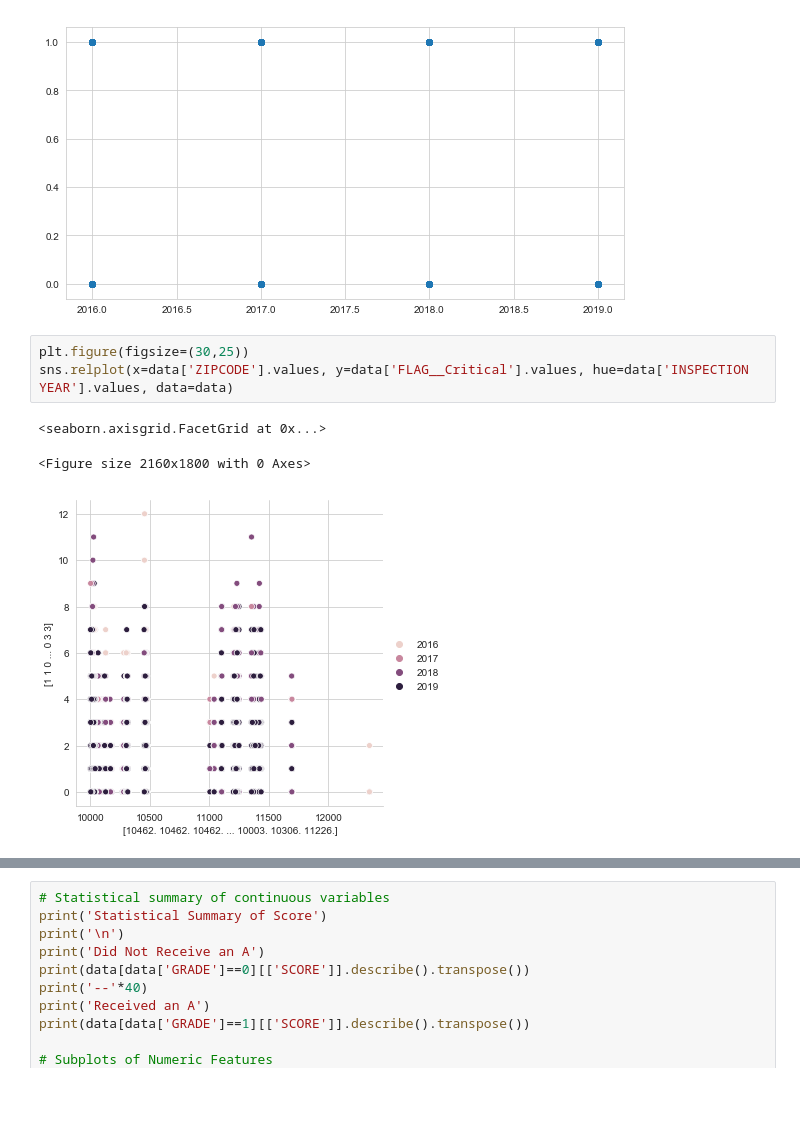
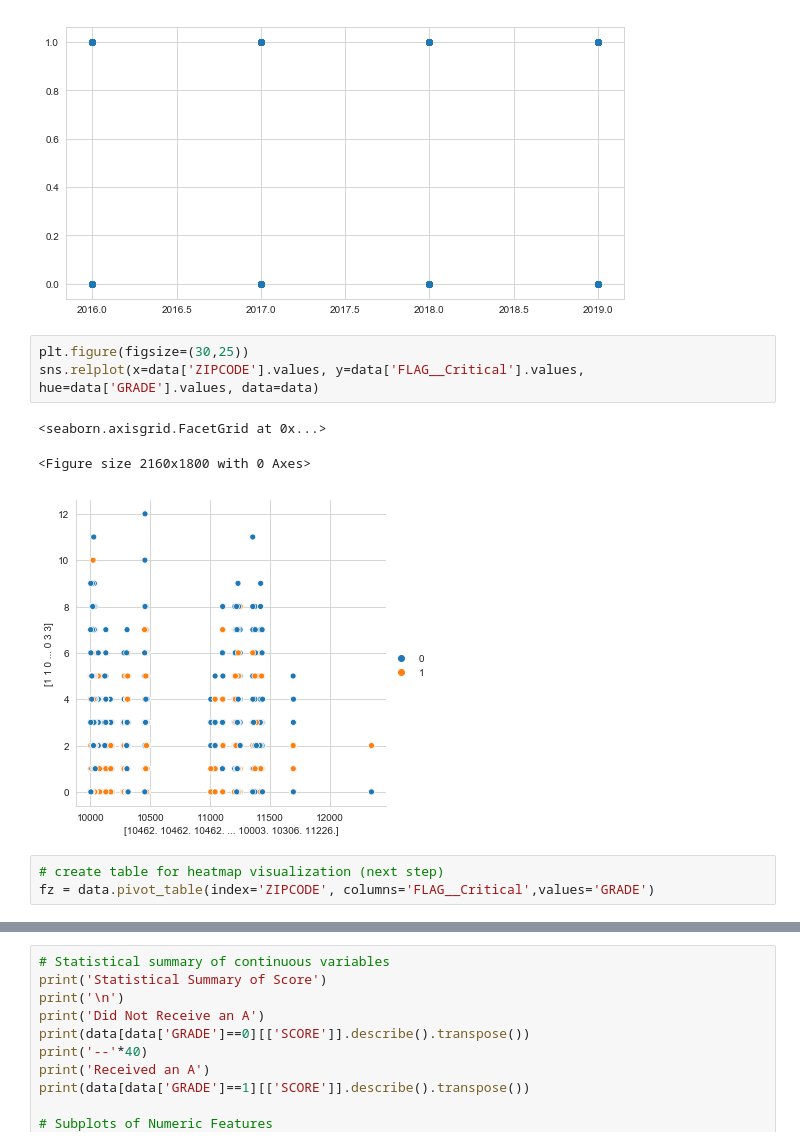
Before and after one commit to deep22kar/random-forest, a Jupyter notebook: EDA_Models1.ipynb, the cells around one changed output, grey strips where cells are left out. Drawn from its saved outputs; the diff is of its cells as text; blank space fills up the shorter version.

```diff
--- a/EDA_Models1.ipynb
+++ b/EDA_Models1.ipynb
@@ -324,8 +318,11 @@ plt.scatter(data['INSPECTION YEAR'], data['GRADE'])
 [figure]
 # %%
 plt.figure(figsize=(30,25))
-sns.relplot(x=data['ZIPCODE'].values, y=data['FLAG__Critical'].values, hue=data['INSPECTION YEAR'].values, data=data)
+sns.relplot(x=data['ZIPCODE'].values, y=data['FLAG__Critical'].values, hue=data['GRADE'].values, data=data)
 # %% [output]
 <seaborn.axisgrid.FacetGrid at 0x...>
 <Figure size 2160x1800 with 0 Axes>
-[figure, old version]
+[figure, new version]
+# %%
+# create table for heatmap visualization (next step)
+fz = data.pivot_table(index='ZIPCODE', columns='FLAG__Critical',values='GRADE')
```
Also changed, not shown: parts of 59 cells of this notebook, 6 other files.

PROBLEM.
Can you retype every record above exactly, leaving out the pictures?

RESULT FOR THIS TASK.
Before and after one commit to deep22kar/random-forest, a Jupyter notebook: EDA_Models1.ipynb, the cells around one changed output, grey strips where cells are left out. Drawn from its saved outputs; the diff is of its cells as text; blank space fills up the shorter version.

```diff
--- a/EDA_Models1.ipynb
+++ b/EDA_Models1.ipynb
@@ -324,8 +318,11 @@ plt.scatter(data['INSPECTION YEAR'], data['GRADE'])
 [figure]
 # %%
 plt.figure(figsize=(30,25))
-sns.relplot(x=data['ZIPCODE'].values, y=data['FLAG__Critical'].values, hue=data['INSPECTION YEAR'].values, data=data)
+sns.relplot(x=data['ZIPCODE'].values, y=data['FLAG__Critical'].values, hue=data['GRADE'].values, data=data)
 # %% [output]
 <seaborn.axisgrid.FacetGrid at 0x...>
 <Figure size 2160x1800 with 0 Axes>
-[figure, old version]
+[figure, new version]
+# %%
+# create table for heatmap visualization (next step)
+fz = data.pivot_table(index='ZIPCODE', columns='FLAG__Critical',values='GRADE')
```
Also changed, not shown: parts of 59 cells of this notebook, 6 other files.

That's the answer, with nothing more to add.